In sum, it appears that an IRA owner can provide services to a plan without compensation without triggering the prohibited transaction rules. Furthermore, it would seem that the services would need to be appropriate and helpful to the plan obtaining the service in carrying out the purposes for which the plan is established or maintained.
Receiving Compensation from Your IRA
As thoroughly discussed above, the IRS is clear that an IRA owner, as fiduciary of the IRA, is prohibited from receiving compensation from his or her IRA, even if the services are necessary for the establishment or operation of the plan. On the other hand, 1.4975-6(a)(5)(iii), establishes that an IRA fiduciary can provide necessary services or offer office space for no compensation. In the case of an individual that is a non-fiduciary disqualified person, 1.4975-6 would seem to suggest that he or she can provide necessary services to a plan without triggering a prohibited transaction. However, the answer may not prove as simple. Below is an example from 1.4975-6 that seems to offer a different position:
F, a fiduciary of plan P with discretionary authority respecting the management of P, retains S, the son of F, to provide for a fee various kinds of administrative services necessary for the operation of the plan. F has engaged in an act described in section 4975(c)(1)(E), because S is a person in whom F has an interest which may affect the exercise of F’s best judgment as a fiduciary. Such act is not exempt under section 4975(d)(2) irrespective of whether the provision of the services by S is exempt.
Based on the above example, the determination of whether a disqualified person may provide services for a fee to a plan seems to relate to whether the individual is a fiduciary or a related party to the fiduciary. Further, it would suggest that any lineal descendant of a Self-Directed IRA owner would be prohibited from receiving a fee for providing any services to the plan.
On the other hand, below is another example from 1.4975-6 which would allow services to be provided by an employer of a fiduciary, but not itself a disqualified person.
T, one of the trustees of plan P, is president of bank B. The bank proposes to provide administrative services to P for a fee. T physically absents himself from all consideration of B’s proposal and does not otherwise exercise any of the authority, control or responsibility which makes T a fiduciary to cause the plan to retain B. The other trustees decide to retain B. T has not engaged in an act described in section 4975(c)(1)(E). Further, the other trustees have not engaged in an act described in section 4975(c)(1)(E) merely because T is on the board of trustees of P. This fact alone would not make them have an interest in the transaction which might affect the exercise of their best judgment as fiduciaries.

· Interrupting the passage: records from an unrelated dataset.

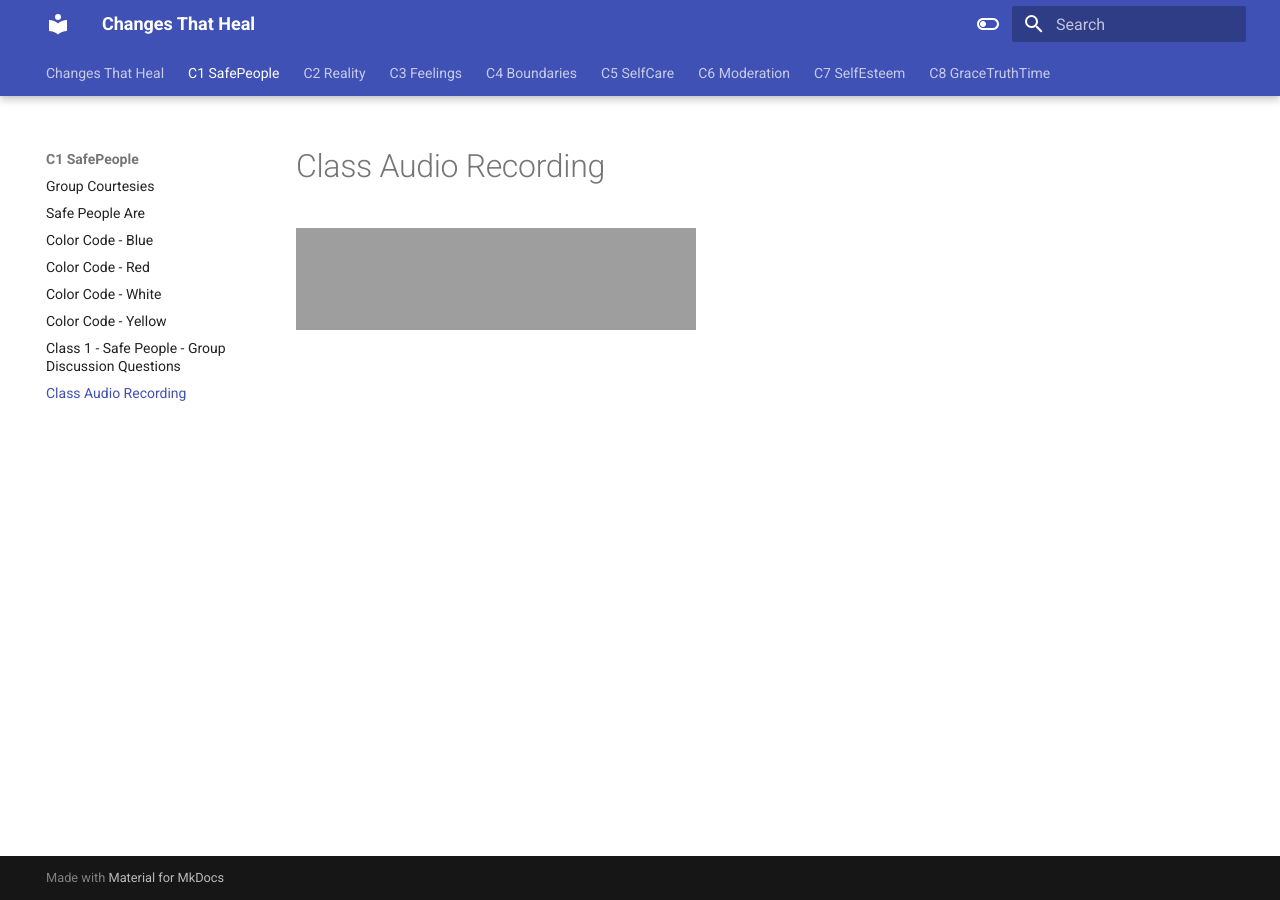
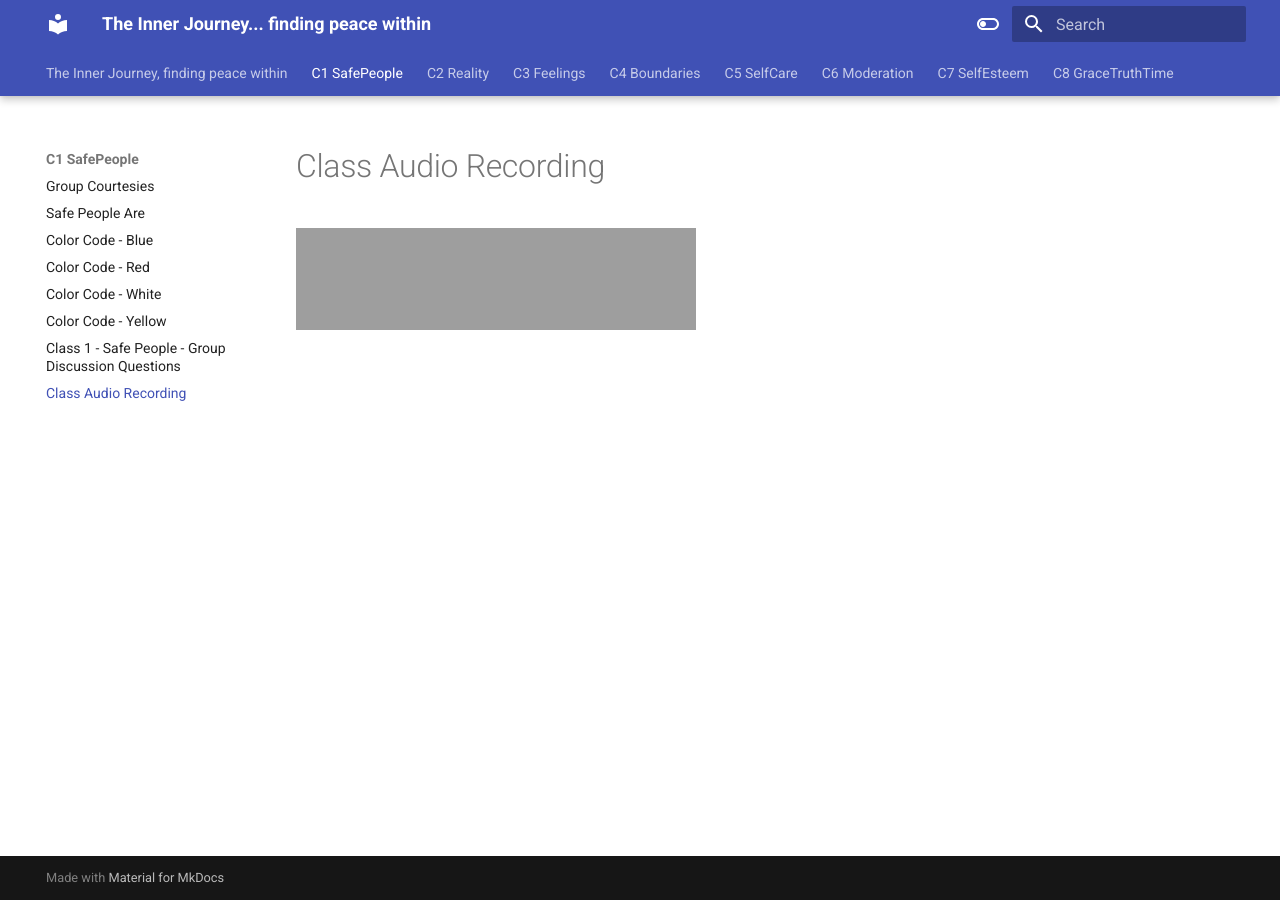
Before and after one commit to dgrothman/theinnerjourney, an MkDocs documentation site: the page built from docs/C1-SafePeople/AudioRecording.md, in a window 1280 px wide. Built offline with MkDocs 1.6.1 and Material for MkDocs 9.7.7, drawn with Linux system fonts in a browser that asks for light colours; grey boxes are pictures that could not be loaded.

Commit message:
update class 5 audio link and branding changes

```diff
--- a/docs/index.md
+++ b/docs/index.md
@@ -1,4 +1,4 @@
-# Changes That Heal
+# The Inner Journey, finding peace within
 
 ## Class Description
 Changes That Heal is an 8-week class that goes through the 5 core symptoms based off
@@ -75,13 +75,13 @@ Boundaries are how, they are the containers of our Reality. Not only do they pro
 from us.
 
 <iframe src="https://anchor.fm/dgrothman/embed/episodes/CTH---Fall-2022---Class-4---Boundaries-e1or87a" height="102px" width="400px" frameborder="0" scrolling="no"></iframe>
-#### [Class 5 - Self Care](/changesthatheal/C5-SelfCare/DifficultyAknowledingNeedsWants/)
+#### [Class 5 - Needs & Wants](/changesthatheal/C5-SelfCare/DifficultyAknowledingNeedsWants/)
 Knowing our needs and wants is a pivotal step in creating connection in relationships, as well
 as balancing that share of their needs and wants along with your own needs and wants. This in
 conjunction with bringing your own reality and boundaries in moderation into the relationship
 creates the connection that is fulfilling for both people involved.
 
-<iframe src="https://anchor.fm/dgrothman/embed/episodes/CTH---Spring-2022---Class-5---Self-Care-e1gjrrb" height="102px" width="400px" frameborder="0" scrolling="no"></iframe>
+<iframe src="https://anchor.fm/dgrothman/embed/episodes/CTH---Fall-2022---Class-5---Needs-Wants-e1p5j3p" height="102px" width="400px" frameborder="0" scrolling="no"></iframe>#### [Class 6 - Moderation](/changesthatheal/C6-Moderation/Moderation/)
 #### [Class 6 - Moderation](/changesthatheal/C6-Moderation/Moderation/)
 As you grow you start to become aware of areas that are over-the-top or suppressed both of
 which are not moderate, and then as you bring those areas into healing you will start to notice they get pulled back
--- a/mkdocs.yml
+++ b/mkdocs.yml
@@ -1,4 +1,4 @@
-site_name: Changes That Heal
+site_name: The Inner Journey... finding peace within
 site_url: https://dgrothman.github.io/changesthatheal/
 theme:
   name: material
```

As a fiduciary or a disqualified person, it is not a good idea to receive any compensation for services performed in connection with a plan, even if the service is necessary and the compensation reasonable. The IRS is very focused on maintaining the independence of the IRA fiduciary and on preventing any sort of self-dealing or conflict of interest transaction involving a plan or any disqualified person.
However, 1.4975-6 seems to suggest that an IRA owner, as the fiduciary, may provide services to a plan without the receipt of compensation or other consideration without triggering the prohibited transaction rules described in section 4975(c)(1) (E) or (F).